Here, in one authoritative volume, is everything you need to know about Death Note! Features include complete character biographies, detailed story-line summaries, production notes, and behind-the-scenes commentaries. Death Note 13: How to Read also includes exclusive interviews with creators Tsugumi Ohba and Takeshi Obata and a bonus manga chapter of never-before-translated material. (Source: AnimeNation)
I was in Borders one day browsing through the manga section when I found some book about Death Note that claimed to reveal mysteries and secrets about the manga. Intrigued, I leafed through it. But after a few minutes I realized that the book contained nothing that I didn't already know about the series. All it did was summarize info that you could find out by reading the books or watching the anime. Essentially -- much like some Harry Potter books I've seen floating around -- it was nothing more than a worthless attempt by some shmoe to milk money out of a popular franchise. Death Note 13: How to Read, however, is NOT that type of book.

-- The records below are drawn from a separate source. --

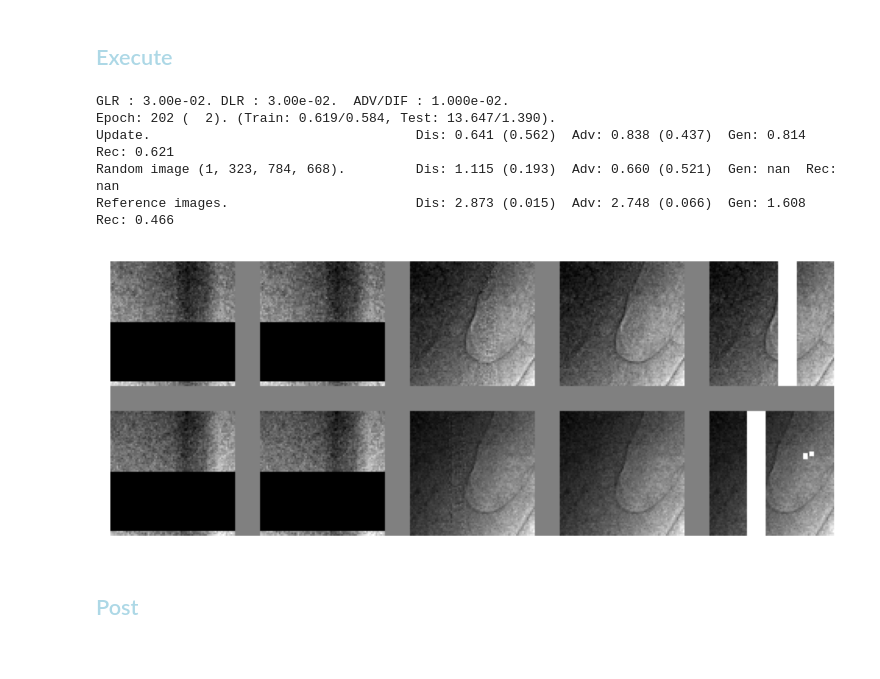
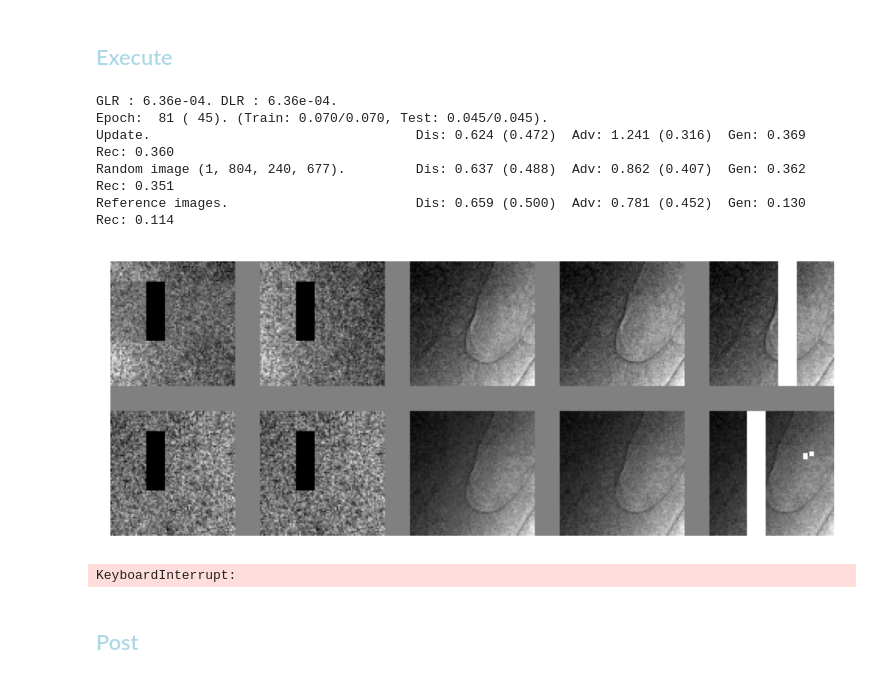
Before and after one commit to antonmx/shiftpatch, a Jupyter notebook: shiftpatch_bp1.ipynb, the cells around one changed output. Saved outputs shown, nothing was run; the diff lists cells and outputs as text; code cells hidden in the pictures.

```diff
--- a/shiftpatch_bp1.ipynb
+++ b/shiftpatch_bp1.ipynb
@@ -189,7 +241,7 @@ sg.optimizer_D = sg.createOptimizer(sg.discriminator, sg.TCfg.learningRateD)
 ## Loss
 # %%
 sg.noAdv = False
-
+sg.MSSSIM = ssim.MS_SSIM(data_range=2.0, size_average=False, channel=1, win_size=1)
 #sg.normTestRec, sg.normTestMSE, sg.normTestL1L = sg.summarizeSet(sg.testLoader)[0:3]
 #print(f"{sg.normTestRec:.3e}, {sg.normTestMSE:.3e}, {sg.normTestL1L:.3e}")
 #sg.normRec, sg.normMSE, sg.normL1L = sg.summarizeSet(
@@ -198,25 +250,33 @@ sg.noAdv = False
 #                                                num_workers=sg.TCfg.loaderWorkers))[0:3]
 #print(f"{sg.normRec:.3e}, {sg.normMSE:.3e}, {sg.normL1L:.3e}")
 
-sg.normTestRec, sg.normTestMSE, sg.normTestL1L =  3.185e-03, 3.845e-04, 6.890e-03 # 1.426e-03, 1.832e-04, 4.196e-03
-sg.normRec, sg.normMSE, sg.normL1L = 1.443e-02, 2.267e-03, 1.797e-02 # 8.046e-03, 1.071e-03, 1.226e-02
+#sg.normTestRec, sg.normTestMSE, sg.normTestL1L =  3.185e-03, 3.845e-04, 6.890e-03 # 8.905e-05, 4.314e-04, 7.362e-03
+#sg.normRec, sg.normMSE, sg.normL1L = 1.443e-02, 2.267e-03, 1.797e-02 # 1.170e-04, 1.915e-03, 1.639e-02
+sg.normTestRec, sg.normTestMSE, sg.normTestL1L = 8.905e-05, 3.845e-04, 6.890e-03 # 4.314e-04, 7.362e-03
+sg.normRec, sg.normMSE, sg.normL1L = 1.170e-04, 2.267e-03, 1.797e-02 #1.915e-03, 1.639e-02
+
 
 # SSIM:   bs0 4.463e-02, 1.044e-02 # bsMean 4.503e-02, 1.025e-02 # bs- 4.448e-02, 1.028e-02 # mskMean 4.739e-02, 1.078e-02
 # MSSSIM: bs0 1.431e-02, 3.716e-03 # bsMean 1.443e-02, 3.185e-03 # bs- 1.354e-02, 3.096e-03
 # %% [markdown]
 ## <font style="color:lightblue">Restore checkpoint</font>
 # %%
-#sg.scheduler_G = torch.optim.lr_scheduler.StepLR(sg.optimizer_G, 1, gamma=1-0.001)
-#sg.scheduler_D = torch.optim.lr_scheduler.StepLR(sg.optimizer_D, 1, gamma=1-0.001)
+sg.scheduler_G = torch.optim.lr_scheduler.StepLR(sg.optimizer_G, 1, gamma=1-0.003)
+sg.scheduler_D = torch.optim.lr_scheduler.StepLR(sg.optimizer_D, 1, gamma=1-0.003)
 savedCheckPoint = f"checkPoint_{sg.TCfg.exec}"
 sg.epoch, sg.imer, sg.minRecTest, sg.minRecTrain, sg.minTestEpoch, sg.startFrom, sg.resAcc = \
     sg.restoreCheckpoint(savedCheckPoint+".pth")
 #sg.startFrom = 0
 #sg.epoch, sg.imer, sg.minGEpoch, sg.minGdLoss, sg.startFrom = 0, 0, 0, 1, 0
 sg.writer = sg.createWriter(sg.TCfg.logDir, True)
+sg.optimizer_G.step()
+torch.optim.lr_scheduler.LambdaLR(sg.optimizer_G, lambda epoch: 0.1).step()
+sg.optimizer_D.step()
+torch.optim.lr_scheduler.LambdaLR(sg.optimizer_D, lambda epoch: 0.1).step()
+
 
 #sg.epoch = 0
 #sg.imer = 0
 #sg.optimizer_G.step()
 #torch.optim.lr_scheduler.LambdaLR(sg.optimizer_G, lambda epoch: 1).step()
-#print(f"Initial LR :{sg.scheduler_G.get_last_lr()[0]/sg.TCfg.learningRateG} {sg.epoch} {sg.imer}")
+print(f"Initial LR :{sg.scheduler_G.get_last_lr()[0]/sg.TCfg.learningRateG} {sg.epoch} {sg.imer}")
@@ -244,57 +306,60 @@ sg.freeGPUmem()
 #torch.autograd.set_detect_anomaly(True)
 
 
+#sg.minRecTest, sg.minRecTrain = 1, 1
+sg.ADV_DIF = 2e-6 # 0.008108
+sg.SSIM_MSE = 0.9999
+sg.trainCyclesGen = 1
 
 def adjustScheduler(scheduler, iniLr, target) :
     if scheduler is None :
         return ""
     gamma = scheduler.gamma
     curLR = scheduler.get_last_lr()[0] / iniLr
     if gamma < 1 and curLR > target \
     or gamma > 1 and curLR < target :
         scheduler.step()
     return f"LR : {curLR:.2e}. "
 
-#sg.minRecTest, sg.minRecTrain = 1, 1
-sg.trainCyclesDis = 2
-sg.ADV_DIF=1e-2
-sg.scheduler_G = torch.optim.lr_scheduler.StepLR(sg.optimizer_G, 1, gamma=1-0.001)
-sg.scheduler_D = torch.optim.lr_scheduler.StepLR(sg.optimizer_D, 1, gamma=1-0.001)
-#torch.optim.lr_scheduler.LambdaLR(sg.optimizer_G, lambda epoch: 1).step()
-#torch.optim.lr_scheduler.LambdaLR(sg.optimizer_D, lambda epoch: 1).step()
+
 def my_beforeReport(_) :
     message = ""
-    message += "G" + adjustScheduler(sg.scheduler_G, sg.TCfg.learningRateG, 0.01)
-    message += "D" + adjustScheduler(sg.scheduler_D, sg.TCfg.learningRateD, 0.01)
-    message += f" ADV/DIF : {sg.ADV_DIF:.3e}."
-    sg.ADV_DIF = min(1e-2, sg.ADV_DIF+1e-5)
-    #message += f" Ampl : {sg.generator.amplitude:.3f}."
-    #sg.generator.amplitude = min(1, sg.generator.amplitude + 0.001)
+    #message += "G" + adjustScheduler(sg.scheduler_G, sg.TCfg.learningRateG, 0.00001)
+    #message += "D" + adjustScheduler(sg.scheduler_D, sg.TCfg.learningRateD, 0.00001)
+    #message += f" ADV/DIF : {sg.ADV_DIF:.3e}."
+    #sg.ADV_DIF = min(2e-6, sg.ADV_DIF+1e-8)
+#    message += f" Ampl : {sg.generator.amplitude:.3f}."
+#    sg.generator.amplitude = min(1, sg.generator.amplitude * (1+5e-3) )
     with open(f"message_{sg.TCfg.exec}.txt", 'a') as file:
         file.write(message + "\n")
     print(message)
     return
 sg.beforeReport = my_beforeReport
 
 #sg.TCfg.loaderWorkers = 0 # for debug single threaded
 try :
     sg.train(savedCheckPoint)
 except :
     #del sg.dataLoader
-    #del sg.testLoader
+    #del sg.testLoaderrelo
     sg.freeGPUmem()
     1/10 # to release Jupyuter memory in the next step
     sg.epoch -= 1
     raise
 
-# Gen BN; Dis noBN; Dis pair
+# From MSSSIM_1 noFFT
+# Gen BN; Dis noBN; Dis pair, SSIMwin 1 + FFT + MSE*0.001
+# LRs : 1 -> 0.1 (e13)
+# Batch size 2**8 -> 2**10 (e24)
+# sg.trainCyclesDis  1 -> 2 (e29)
 # %% [output]
-GLR : 3.00e-02. DLR : 3.00e-02.  ADV/DIF : 1.000e-02.
-Epoch: 202 (  2). (Train: 0.619/0.584, Test: 13.647/1.390).
-Update.                                  Dis: 0.641 (0.562)  Adv: 0.838 (0.437)  Gen: 0.814  Rec: 0.621
-Random image (1, 323, 784, 668).         Dis: 1.115 (0.193)  Adv: 0.660 (0.521)  Gen: nan  Rec: nan
-Reference images.                        Dis: 2.873 (0.015)  Adv: 2.748 (0.066)  Gen: 1.608  Rec: 0.466
+GLR : 6.36e-04. DLR : 6.36e-04.
+Epoch:  81 ( 45). (Train: 0.070/0.070, Test: 0.045/0.045).
+Update.                                  Dis: 0.624 (0.472)  Adv: 1.241 (0.316)  Gen: 0.369  Rec: 0.360
+Random image (1, 804, 240, 677).         Dis: 0.637 (0.488)  Adv: 0.862 (0.407)  Gen: 0.362  Rec: 0.351
+Reference images.                        Dis: 0.659 (0.500)  Adv: 0.781 (0.452)  Gen: 0.130  Rec: 0.114
-[figure, old version]
+[figure, new version]
+KeyboardInterrupt:
 # %% [markdown]
 ## <font style="color:lightblue">Post</font>
 # %%
```
Also changed, not shown: parts of 7 cells of this notebook, 4 other files.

The best way I can think of to describe DN 13 is that it is comparable a really good set of DVD extras. From character bios to creator's commentary to making-of info and even some humorous extras, this book is the definitive Death Note encyclopedia.
Having said that, there is a lot in this book that you may already know. The character bios and timeline of events are nothing new; but it goes the extra mile in both the way it organizes the information and in the level of extra behind-the-scenes info it gives you.
For instance, in the character bios there is a chart that gages certain personality traits of each character. So you can see how the intelligence level of Light compares to L, or how the death toll of Ryuk compares to Rem. Plus it give more insight into the background, motivations, and likes/dislikes and even the physical traits like height, weight, blood type that you wouldn't necessarily know by reading the manga alone. So now you know everything from the degree of Mellow's inferiority complex to Halle Linder's distaste for moths. In addition the creators tell you things like how Misa probably ended up after her final scene and what probably happened with Light's mom and sister.
The book also organizes the story and characters in every which way imaginable. You have the timeline of events including specific dates. You have all the organizations involved, including which characters belong to which organization, and the part each plays. You have all of the Death Note rules including the ones that directly affect the story and the specific scenes they apply to as well as the ones that are never even mentioned in the manga. Plus you have a list of all the tricks that the characters employ when using the Death Note. You have a list of what characters used which Death Note... the list goes on and on. And even though some of the info is redundant, each section provides some new or extra detail or insight to glean from the story.
Of course, the biggest value to the book are the multiple interviews with the creators: Tsugumi Ohba (the writer) and Takeshi Obata (the artist). They go into everything from how they went about creating the series, to the level of collaboration, to how they came up with the character designs, to aspects of the creators' everyday lives. For instance, Ohba reveals that the story was never intended to be as deep as people interpret it. He never meant for it to spark debate about right vs. wrong or whether Light was good or evil. He just wanted to create an entertaining suspense story. And Ryuk's apples -- which so many people interpreted as a reference to Adam and Eve and temptation -- was merely used because he thought the red color would look cool against Ryuk's black body. Although the one thing that I was confused about was the level to which Ohba planned ahead when writing the story. At one point he says that he knew what the ending was going to be all along. But later on he said that he was pretty much just making up the story as he went. I'm guessing the real answer is somewhere in between.
The final parts of the book include a hilarious "Ryuk's Journal" section where Ryuk uncovers everything from Mello's scoreboard of victories and defeats to Near's shopping list to just how much sugar and caffeine L actually inhales. Then there are some funny four-panel comic strips and everything wraps up with the original never-before-seen pilot chapter on which the serial Death Note manga was based.
So -- if you haven't figured it out by now -- this book is more than just a regurgitation of info you already know. It provides useful insight and new details that -- if you are a true Death Note fanatic -- you won't want to be without.